Printer Friendly

Native American cultural enrichment through the arts.

We need to encourage students, beginning on the elementary level, to learn about our multicultural society. Art can help students become aware of cultural differences and similarities. Through an increased awareness, students will develop a respect for peers of other ethnic backgrounds. We need to instill these values of respect in young children. As respect increases, so do students' self-esteems.

The Native American culture lends itself to cultural enrichment through the arts. Books on Native American designs are readily available. Ethnic cookbooks can supply cooking projects with corn or cornmeal, recipes for beef jerky made in a low-temperature oven, solar-cooked apples, panfried bread or berry leather made of flattened berries dried in the oven or the sun.

Native Americans in the Southwest create sand paintings as an extension of their religion. These paintings can be developed into an exciting unit coupled with illustrated books on the subject. Heavy cardboard cut from storage boxes is an excellent base for sand paintings. Colored sand or corn-meal dyed with food coloring and moistened with rubbing alcohol rather than water may be used. Draw traditional or contemporary designs with pencil and outline with marking pens. Fill in blank areas one at a time with white glue. Sprinkle colored sand or cornmeal over the glue. Shake off excess amounts.
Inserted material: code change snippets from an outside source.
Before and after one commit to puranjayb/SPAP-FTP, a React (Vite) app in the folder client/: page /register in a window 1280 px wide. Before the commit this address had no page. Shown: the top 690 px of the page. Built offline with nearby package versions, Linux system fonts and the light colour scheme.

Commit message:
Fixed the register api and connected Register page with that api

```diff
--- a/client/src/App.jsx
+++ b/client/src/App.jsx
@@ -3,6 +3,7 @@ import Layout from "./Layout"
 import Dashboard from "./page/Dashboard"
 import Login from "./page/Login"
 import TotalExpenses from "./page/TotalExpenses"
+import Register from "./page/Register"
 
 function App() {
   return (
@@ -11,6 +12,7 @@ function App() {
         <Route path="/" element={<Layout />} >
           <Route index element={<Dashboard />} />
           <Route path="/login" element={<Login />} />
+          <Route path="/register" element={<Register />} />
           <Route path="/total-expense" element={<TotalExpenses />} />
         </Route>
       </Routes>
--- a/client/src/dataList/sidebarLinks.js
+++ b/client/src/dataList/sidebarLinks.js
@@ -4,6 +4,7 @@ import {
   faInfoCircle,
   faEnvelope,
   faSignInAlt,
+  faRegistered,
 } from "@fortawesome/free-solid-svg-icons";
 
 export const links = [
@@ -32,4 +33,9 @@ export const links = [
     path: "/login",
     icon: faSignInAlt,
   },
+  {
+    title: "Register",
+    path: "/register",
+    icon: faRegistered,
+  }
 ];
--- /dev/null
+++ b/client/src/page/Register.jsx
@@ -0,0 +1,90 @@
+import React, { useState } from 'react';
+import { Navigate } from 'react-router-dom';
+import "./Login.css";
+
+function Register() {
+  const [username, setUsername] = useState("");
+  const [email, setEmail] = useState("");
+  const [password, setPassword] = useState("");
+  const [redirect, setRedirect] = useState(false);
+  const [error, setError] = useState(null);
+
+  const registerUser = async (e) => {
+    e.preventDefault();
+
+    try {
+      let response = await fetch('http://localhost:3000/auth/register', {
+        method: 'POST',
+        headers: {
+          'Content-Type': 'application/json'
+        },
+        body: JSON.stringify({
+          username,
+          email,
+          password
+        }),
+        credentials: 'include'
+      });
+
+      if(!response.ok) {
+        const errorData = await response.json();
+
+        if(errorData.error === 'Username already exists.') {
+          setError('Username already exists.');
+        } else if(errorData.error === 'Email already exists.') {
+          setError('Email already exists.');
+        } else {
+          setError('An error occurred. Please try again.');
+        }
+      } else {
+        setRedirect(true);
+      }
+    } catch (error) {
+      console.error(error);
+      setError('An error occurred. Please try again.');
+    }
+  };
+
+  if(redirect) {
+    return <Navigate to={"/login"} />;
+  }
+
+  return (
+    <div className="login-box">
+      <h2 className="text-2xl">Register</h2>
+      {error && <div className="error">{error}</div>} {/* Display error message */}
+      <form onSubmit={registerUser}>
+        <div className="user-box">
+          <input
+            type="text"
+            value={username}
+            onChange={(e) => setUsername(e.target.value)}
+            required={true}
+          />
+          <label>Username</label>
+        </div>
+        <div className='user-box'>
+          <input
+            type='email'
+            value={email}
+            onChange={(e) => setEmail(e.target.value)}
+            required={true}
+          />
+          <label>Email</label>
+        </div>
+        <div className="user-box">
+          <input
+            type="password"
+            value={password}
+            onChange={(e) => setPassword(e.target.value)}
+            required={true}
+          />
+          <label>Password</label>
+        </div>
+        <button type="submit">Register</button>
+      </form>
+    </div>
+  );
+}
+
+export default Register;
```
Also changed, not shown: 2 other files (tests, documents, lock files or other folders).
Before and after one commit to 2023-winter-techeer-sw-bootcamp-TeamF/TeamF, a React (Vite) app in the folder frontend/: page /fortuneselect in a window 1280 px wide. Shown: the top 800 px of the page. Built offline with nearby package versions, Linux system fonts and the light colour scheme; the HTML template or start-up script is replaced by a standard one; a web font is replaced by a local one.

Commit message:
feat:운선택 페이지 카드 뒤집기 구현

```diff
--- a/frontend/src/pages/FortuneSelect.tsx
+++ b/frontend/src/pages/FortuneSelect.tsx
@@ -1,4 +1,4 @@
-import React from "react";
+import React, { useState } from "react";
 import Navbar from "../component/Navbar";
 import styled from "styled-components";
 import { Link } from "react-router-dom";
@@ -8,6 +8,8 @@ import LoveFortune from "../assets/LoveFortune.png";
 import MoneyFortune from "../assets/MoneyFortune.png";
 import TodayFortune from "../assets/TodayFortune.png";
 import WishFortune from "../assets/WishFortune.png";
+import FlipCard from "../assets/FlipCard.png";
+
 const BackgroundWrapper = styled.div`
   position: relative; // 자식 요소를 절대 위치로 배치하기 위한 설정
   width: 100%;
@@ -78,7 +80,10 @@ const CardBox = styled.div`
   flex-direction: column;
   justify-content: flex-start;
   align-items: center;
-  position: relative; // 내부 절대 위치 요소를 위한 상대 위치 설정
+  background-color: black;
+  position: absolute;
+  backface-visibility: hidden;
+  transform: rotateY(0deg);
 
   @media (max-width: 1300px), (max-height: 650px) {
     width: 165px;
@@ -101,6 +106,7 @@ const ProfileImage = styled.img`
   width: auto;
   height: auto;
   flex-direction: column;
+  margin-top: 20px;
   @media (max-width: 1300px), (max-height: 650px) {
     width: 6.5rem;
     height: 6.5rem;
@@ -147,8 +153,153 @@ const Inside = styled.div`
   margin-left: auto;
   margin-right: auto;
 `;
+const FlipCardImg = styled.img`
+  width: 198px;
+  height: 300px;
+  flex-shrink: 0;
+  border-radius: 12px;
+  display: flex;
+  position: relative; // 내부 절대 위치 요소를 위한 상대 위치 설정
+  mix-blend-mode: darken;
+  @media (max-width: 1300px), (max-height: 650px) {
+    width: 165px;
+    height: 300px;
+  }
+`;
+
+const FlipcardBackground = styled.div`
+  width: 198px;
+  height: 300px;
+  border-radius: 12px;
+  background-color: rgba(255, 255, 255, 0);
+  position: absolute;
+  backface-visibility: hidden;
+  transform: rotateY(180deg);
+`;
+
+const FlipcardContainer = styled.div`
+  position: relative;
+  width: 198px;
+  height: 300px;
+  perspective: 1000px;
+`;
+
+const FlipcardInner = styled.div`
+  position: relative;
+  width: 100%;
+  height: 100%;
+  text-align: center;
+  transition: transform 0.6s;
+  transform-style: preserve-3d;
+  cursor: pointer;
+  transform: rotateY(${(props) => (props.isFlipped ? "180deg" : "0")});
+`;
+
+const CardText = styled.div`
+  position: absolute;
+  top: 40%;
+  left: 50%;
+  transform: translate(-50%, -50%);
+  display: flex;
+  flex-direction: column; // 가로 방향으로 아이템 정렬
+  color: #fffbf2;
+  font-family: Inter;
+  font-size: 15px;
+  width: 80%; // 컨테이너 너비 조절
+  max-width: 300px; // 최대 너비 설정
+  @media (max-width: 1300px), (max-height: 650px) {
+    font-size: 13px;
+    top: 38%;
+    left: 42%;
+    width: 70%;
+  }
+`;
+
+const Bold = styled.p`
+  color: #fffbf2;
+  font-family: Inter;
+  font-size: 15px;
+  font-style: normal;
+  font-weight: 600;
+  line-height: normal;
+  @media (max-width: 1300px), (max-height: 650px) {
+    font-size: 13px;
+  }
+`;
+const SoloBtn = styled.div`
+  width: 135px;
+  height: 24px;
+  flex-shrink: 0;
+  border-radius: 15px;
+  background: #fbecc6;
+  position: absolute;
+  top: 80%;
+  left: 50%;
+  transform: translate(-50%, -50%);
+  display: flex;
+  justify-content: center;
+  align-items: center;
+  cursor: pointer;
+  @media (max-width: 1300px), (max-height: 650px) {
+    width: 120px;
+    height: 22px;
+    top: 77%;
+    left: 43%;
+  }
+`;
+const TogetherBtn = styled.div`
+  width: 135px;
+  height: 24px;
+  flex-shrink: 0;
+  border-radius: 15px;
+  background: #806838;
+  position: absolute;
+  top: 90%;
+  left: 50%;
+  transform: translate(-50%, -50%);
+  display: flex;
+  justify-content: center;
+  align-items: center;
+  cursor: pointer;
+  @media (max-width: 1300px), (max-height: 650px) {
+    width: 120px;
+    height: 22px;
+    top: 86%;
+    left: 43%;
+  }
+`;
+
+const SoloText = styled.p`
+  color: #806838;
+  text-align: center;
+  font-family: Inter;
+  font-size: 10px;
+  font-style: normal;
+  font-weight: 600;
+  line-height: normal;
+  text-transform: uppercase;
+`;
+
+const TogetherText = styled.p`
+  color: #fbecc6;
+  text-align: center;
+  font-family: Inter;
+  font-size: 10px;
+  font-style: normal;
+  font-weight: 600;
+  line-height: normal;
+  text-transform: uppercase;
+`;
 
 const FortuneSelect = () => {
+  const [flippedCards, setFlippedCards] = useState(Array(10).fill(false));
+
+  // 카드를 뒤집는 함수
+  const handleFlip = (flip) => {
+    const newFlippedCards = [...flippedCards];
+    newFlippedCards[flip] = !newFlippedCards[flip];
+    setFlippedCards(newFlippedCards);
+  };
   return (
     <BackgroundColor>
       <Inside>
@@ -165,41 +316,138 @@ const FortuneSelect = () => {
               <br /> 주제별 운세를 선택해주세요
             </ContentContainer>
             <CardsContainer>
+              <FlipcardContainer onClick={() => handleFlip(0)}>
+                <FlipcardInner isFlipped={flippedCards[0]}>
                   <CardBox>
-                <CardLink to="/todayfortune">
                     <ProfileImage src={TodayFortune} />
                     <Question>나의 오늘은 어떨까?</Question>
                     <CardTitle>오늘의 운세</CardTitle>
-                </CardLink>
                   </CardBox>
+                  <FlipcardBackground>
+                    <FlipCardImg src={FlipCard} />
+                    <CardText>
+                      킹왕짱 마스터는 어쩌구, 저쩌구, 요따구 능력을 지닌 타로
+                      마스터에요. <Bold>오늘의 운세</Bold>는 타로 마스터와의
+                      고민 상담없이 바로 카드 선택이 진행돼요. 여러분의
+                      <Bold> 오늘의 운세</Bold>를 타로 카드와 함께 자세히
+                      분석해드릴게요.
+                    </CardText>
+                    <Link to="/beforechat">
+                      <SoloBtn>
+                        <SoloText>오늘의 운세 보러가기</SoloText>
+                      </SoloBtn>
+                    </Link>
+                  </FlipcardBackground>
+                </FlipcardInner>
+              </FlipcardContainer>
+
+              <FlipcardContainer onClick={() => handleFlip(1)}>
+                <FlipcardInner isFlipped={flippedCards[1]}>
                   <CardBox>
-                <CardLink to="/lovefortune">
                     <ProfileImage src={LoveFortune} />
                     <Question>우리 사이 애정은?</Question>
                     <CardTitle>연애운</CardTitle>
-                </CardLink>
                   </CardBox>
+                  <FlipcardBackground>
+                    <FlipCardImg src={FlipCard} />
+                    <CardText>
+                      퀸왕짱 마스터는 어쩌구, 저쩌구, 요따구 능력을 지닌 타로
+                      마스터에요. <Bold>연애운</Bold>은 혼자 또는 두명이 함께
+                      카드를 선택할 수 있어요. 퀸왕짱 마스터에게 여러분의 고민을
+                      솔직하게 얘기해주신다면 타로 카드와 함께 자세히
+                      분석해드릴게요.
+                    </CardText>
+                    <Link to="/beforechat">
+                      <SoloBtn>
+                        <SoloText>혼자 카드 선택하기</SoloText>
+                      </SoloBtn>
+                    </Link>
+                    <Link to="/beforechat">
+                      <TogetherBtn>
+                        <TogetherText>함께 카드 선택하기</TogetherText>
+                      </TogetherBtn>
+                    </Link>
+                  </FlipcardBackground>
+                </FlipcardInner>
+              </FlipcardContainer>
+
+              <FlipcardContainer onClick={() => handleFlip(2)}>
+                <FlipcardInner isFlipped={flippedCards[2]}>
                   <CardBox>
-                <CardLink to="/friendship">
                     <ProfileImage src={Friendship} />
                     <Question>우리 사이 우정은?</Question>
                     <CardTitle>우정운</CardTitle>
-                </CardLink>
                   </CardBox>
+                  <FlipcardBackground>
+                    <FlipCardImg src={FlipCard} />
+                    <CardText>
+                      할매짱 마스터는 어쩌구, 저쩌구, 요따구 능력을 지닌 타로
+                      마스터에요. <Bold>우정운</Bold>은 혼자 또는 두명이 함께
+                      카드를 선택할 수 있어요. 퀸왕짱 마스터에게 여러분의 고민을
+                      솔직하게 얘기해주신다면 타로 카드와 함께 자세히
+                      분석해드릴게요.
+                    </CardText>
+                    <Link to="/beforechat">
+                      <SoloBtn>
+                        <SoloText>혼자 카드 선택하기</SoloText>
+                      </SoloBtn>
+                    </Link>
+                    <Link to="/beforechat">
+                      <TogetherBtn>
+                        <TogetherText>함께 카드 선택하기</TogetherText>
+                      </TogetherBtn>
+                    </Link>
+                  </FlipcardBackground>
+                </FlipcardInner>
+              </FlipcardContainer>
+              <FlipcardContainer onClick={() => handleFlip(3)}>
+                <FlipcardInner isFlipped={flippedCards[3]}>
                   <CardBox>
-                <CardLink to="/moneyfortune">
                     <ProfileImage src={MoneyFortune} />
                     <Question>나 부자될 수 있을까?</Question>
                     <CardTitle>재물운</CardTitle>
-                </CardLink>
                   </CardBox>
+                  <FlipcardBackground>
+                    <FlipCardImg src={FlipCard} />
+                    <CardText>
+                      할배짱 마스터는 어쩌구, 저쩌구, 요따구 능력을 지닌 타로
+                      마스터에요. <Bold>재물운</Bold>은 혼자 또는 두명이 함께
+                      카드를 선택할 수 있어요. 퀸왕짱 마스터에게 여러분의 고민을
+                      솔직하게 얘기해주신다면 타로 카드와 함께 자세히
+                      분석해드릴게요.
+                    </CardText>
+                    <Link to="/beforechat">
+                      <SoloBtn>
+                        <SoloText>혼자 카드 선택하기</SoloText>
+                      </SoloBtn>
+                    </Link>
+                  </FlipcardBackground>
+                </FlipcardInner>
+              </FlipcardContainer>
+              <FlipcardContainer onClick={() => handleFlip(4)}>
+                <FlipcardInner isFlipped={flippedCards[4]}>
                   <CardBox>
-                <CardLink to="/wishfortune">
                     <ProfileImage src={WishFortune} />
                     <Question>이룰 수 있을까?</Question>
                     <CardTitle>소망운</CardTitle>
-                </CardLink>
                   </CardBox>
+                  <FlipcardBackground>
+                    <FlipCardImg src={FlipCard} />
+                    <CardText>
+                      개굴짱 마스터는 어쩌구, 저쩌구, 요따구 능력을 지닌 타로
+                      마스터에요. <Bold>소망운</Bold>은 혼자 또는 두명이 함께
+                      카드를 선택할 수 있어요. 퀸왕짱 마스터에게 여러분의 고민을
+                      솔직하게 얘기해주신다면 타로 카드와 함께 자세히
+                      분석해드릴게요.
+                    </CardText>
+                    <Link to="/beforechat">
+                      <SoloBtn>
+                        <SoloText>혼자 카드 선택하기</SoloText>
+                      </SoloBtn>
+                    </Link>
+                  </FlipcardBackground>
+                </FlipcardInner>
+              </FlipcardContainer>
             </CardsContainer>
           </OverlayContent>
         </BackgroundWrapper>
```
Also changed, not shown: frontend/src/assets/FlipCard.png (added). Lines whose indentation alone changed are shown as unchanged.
Create glazed or unglazed round beads of various sizes with red clay. Carve designs by poking pencil points into the clay. Poke the pencil point into each end of the bead until a hole goes entirely through the bead. Clay pendants with traditional designs may be made with any fairly flat shape. A hole poked with a pencil point near the top makes the pendant ready to be strong with yarn, string or leather strips. Beads and flattened decorations may be incorporated into the sides of a headdress. Add fur scraps and leather pieces.

Berry juices and dyes made from boiling yellow onion skins for fifteen minutes make marvelous, inexpensive natural dyes. Try using them as a painting medium on pieces of old sheets, t-shirts, pillowcases or construction paper. Paint simple designs as background or borders for Native American poetry or creative writing.

Small cooperative groups can work together to construct large sculptures, such as models of Native American villages or papier-mache horses. Use a tepee for a quiet reading or study area. Construct the tepee with long sticks or bamboo poles tied with ropes and covered with a sheet. Use marking pens or paint to embellish the covering with drawings by every student in the class. Refrigerator boxes from appliance stores could become longhouses. Combine washing machine or other large appliance boxes to create Pueblo apartments.

Create cardboard loom weavings by stringing 9" x 12" (23 cm x 30 cm) pieces of cardboard, cut and notched at the vertical ends 1/2" apart. Natural colored yarn embellished with twigs, beads and feathers will emulate the weaving of Native Americans. On a large scale, weave a rug on a 7' x 3' (213 cm x 91 cm) frame with nails at each vertical end for the weft. The warp threads include heavy yarn, fabric or rags cut into lengths. An old bathrobe or a pair of pants works nicely. Leave open spaces in the weaving to create a wall hanging instead of a rug. Allow each student to weave a few rows.

Consider a multicultural afternoon in which students choose an interest center. Small group activities include a poetry corner, a reading corner, a cooking area and several art centers with music in the background. Thus, students will be immersed in another culture and begin to feel the richness and diversity in the lifestyles of some Native American tribes. The sounds, smells, enthusiasm and creative atmosphere will be long remembered in young minds.

When a few hands-on experiences are incorporated into the curriculum, students can begin to appreciate the strength of the heritage of our Native Americans. Our hope is that through art programs such as these we can strengthen our children's awareness of their own culture as well as others. This awareness will help the next generation to think globally and work in harmony.

Barbara J. Conrad is Art Representative at Jackson School, San Diego, California School District.
COPYRIGHT 1991 Davis Publications, Inc.
No portion of this article can be reproduced without the express written permission from the copyright holder.
Copyright 1991, Gale Group. All rights reserved. Gale Group is a Thomson Corporation Company.

 Reader Opinion

Title:

Comment:



 

Article Details
Printer friendly Cite/link Email Feedback
Author:Conrad, Barbara J.
Publication:School Arts
Date:Feb 1, 1991
Words:703
Previous Article:Pysanky: not just another Easter egg.
Next Article:Narasimha: Hindu images of belief.
Topics:


Related Articles
Building bridges across cultures: Jaune Quick-to-See Smith.
Traditional Native American values: conflict or concordance in rehabilitation?
Interdisciplinary multicultural education: a unique approach.
Wood spirits: African American folk art roots.
ArtEd online.
And the beat goes on.
Filling the time after school.

Terms of use | Copyright © 2014 Farlex, Inc. | Feedback | For webmasters